__Assignment__. Check each line of the data, and copy those where "static" appears.
━━━ Source material
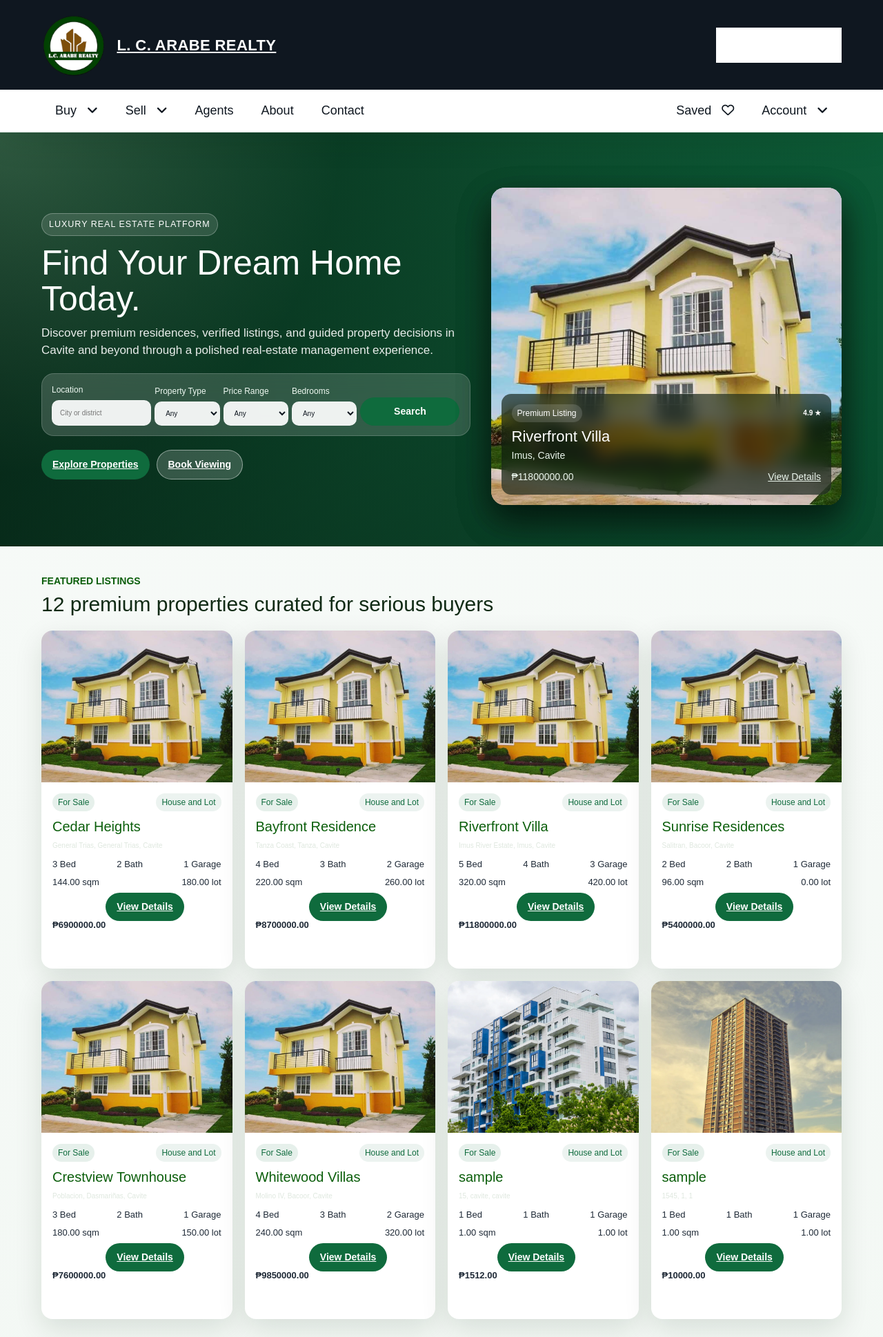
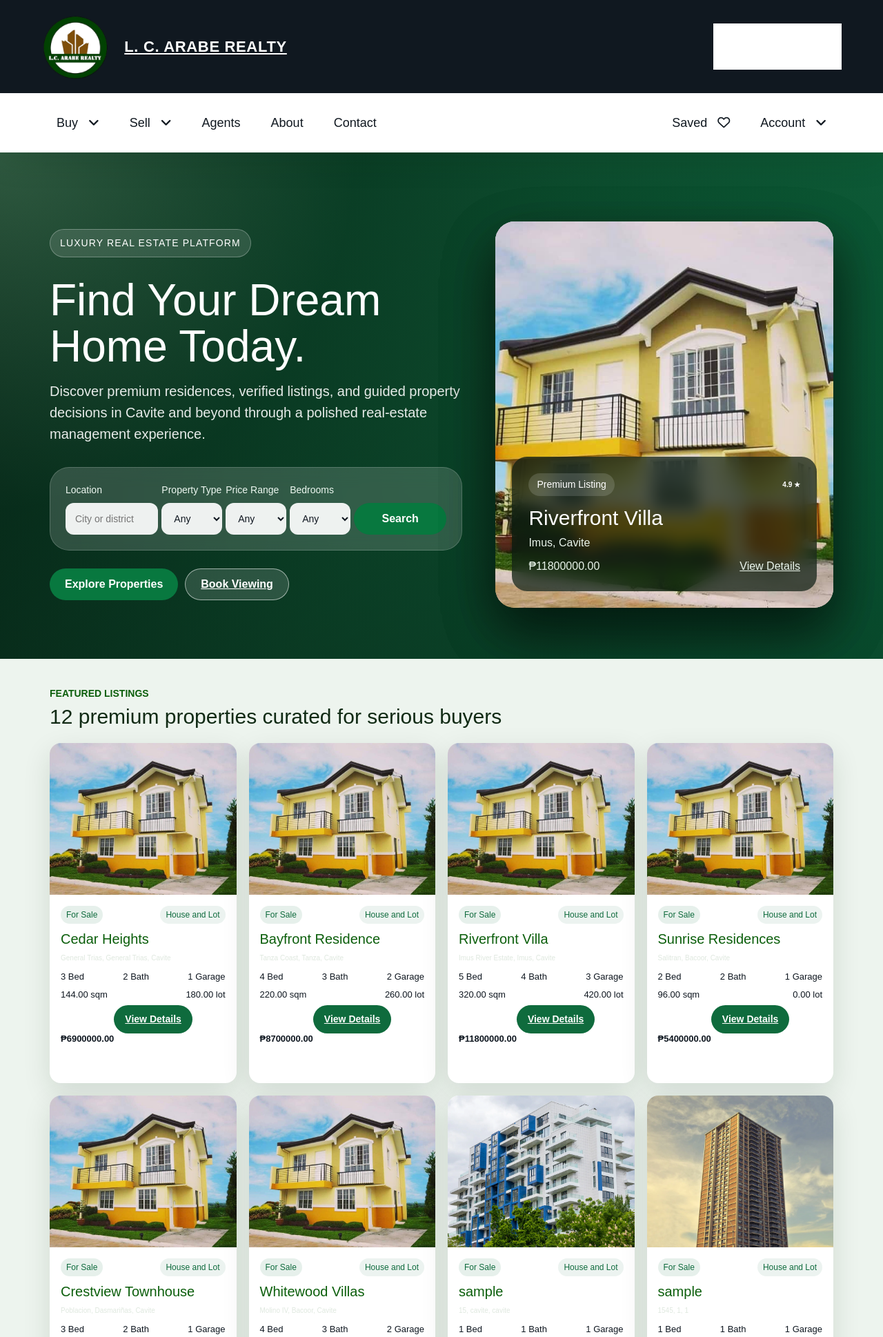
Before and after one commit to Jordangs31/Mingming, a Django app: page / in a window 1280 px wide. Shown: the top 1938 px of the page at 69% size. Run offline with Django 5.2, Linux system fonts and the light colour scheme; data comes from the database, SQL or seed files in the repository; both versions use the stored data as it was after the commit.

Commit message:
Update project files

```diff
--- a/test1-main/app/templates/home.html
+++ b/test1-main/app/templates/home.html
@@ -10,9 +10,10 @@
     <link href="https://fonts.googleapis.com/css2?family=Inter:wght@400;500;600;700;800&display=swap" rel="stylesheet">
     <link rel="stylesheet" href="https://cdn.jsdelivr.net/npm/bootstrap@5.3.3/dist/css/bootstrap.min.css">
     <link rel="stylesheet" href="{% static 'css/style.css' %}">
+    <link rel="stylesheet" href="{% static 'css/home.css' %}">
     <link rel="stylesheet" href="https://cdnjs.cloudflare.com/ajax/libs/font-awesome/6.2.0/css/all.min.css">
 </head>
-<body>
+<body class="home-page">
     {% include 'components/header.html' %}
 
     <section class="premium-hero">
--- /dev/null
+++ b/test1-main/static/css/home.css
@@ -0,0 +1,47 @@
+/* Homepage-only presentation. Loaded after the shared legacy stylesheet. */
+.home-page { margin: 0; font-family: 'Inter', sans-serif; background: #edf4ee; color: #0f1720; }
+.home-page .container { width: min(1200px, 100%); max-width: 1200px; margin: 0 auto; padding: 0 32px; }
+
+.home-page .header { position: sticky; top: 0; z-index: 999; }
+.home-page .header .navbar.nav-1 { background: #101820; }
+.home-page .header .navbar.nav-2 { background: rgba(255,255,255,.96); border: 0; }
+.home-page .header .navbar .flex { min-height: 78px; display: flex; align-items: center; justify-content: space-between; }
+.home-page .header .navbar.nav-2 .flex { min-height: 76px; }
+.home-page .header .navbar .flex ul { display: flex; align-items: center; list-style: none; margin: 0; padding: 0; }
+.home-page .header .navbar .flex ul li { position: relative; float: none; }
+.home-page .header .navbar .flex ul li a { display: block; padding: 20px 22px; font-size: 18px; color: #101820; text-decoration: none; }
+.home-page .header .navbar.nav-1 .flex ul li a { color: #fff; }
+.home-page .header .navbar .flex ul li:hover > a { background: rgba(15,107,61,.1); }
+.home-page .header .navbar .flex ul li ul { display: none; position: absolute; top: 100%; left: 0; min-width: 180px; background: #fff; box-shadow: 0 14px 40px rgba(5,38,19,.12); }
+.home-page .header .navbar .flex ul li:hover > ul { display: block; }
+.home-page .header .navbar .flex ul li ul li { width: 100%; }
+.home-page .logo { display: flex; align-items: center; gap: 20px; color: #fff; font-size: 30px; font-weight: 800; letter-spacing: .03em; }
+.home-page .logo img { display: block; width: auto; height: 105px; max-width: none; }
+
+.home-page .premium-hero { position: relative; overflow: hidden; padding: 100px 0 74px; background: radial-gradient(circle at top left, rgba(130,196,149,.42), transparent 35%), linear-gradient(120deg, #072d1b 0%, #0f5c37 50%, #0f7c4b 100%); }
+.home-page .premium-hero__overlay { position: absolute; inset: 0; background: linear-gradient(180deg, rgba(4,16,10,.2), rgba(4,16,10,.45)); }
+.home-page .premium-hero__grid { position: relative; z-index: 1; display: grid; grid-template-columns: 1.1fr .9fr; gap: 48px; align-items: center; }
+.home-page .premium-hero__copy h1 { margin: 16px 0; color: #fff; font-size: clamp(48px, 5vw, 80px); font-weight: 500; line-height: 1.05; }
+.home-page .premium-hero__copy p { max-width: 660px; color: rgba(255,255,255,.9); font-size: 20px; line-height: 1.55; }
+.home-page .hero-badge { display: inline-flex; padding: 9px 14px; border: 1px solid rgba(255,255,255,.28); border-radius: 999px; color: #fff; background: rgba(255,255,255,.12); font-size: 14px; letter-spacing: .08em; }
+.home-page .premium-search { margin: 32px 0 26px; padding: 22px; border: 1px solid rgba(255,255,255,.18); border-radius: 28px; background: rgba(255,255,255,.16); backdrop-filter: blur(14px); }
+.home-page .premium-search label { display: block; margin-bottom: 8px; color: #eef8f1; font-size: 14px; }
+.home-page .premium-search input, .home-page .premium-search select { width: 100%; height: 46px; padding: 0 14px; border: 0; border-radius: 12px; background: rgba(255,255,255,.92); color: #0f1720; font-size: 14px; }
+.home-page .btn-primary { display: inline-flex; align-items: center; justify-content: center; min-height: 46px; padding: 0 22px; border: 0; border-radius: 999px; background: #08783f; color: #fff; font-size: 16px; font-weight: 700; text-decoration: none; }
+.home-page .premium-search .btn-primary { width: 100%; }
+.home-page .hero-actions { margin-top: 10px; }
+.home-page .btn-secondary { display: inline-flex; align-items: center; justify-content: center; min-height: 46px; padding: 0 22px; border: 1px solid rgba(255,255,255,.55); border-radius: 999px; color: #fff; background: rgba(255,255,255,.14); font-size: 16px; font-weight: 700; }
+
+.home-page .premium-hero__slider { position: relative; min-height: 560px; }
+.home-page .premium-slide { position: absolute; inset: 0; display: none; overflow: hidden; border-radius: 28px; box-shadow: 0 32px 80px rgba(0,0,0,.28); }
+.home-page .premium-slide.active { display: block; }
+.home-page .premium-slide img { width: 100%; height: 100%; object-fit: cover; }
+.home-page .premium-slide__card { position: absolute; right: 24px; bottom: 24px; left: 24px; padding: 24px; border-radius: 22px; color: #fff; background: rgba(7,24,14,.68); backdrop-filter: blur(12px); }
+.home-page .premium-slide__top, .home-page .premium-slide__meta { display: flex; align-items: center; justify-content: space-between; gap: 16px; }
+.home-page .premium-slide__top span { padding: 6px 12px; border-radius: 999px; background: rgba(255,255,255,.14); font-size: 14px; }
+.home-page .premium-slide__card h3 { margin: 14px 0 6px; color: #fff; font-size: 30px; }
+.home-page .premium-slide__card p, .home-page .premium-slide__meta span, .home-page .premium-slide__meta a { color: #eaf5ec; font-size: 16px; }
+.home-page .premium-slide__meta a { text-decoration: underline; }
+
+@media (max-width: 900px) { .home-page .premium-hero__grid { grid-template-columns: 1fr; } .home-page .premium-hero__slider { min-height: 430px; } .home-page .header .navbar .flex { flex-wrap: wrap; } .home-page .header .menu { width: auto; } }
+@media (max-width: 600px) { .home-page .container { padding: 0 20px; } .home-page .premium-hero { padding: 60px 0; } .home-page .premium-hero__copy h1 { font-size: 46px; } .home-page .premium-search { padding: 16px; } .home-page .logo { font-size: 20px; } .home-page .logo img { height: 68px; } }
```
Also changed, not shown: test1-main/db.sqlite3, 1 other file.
━━━━━━
__Task solution__.
     <link rel="stylesheet" href="{% static 'css/style.css' %}">
+    <link rel="stylesheet" href="{% static 'css/home.css' %}">
+++ b/test1-main/static/css/home.css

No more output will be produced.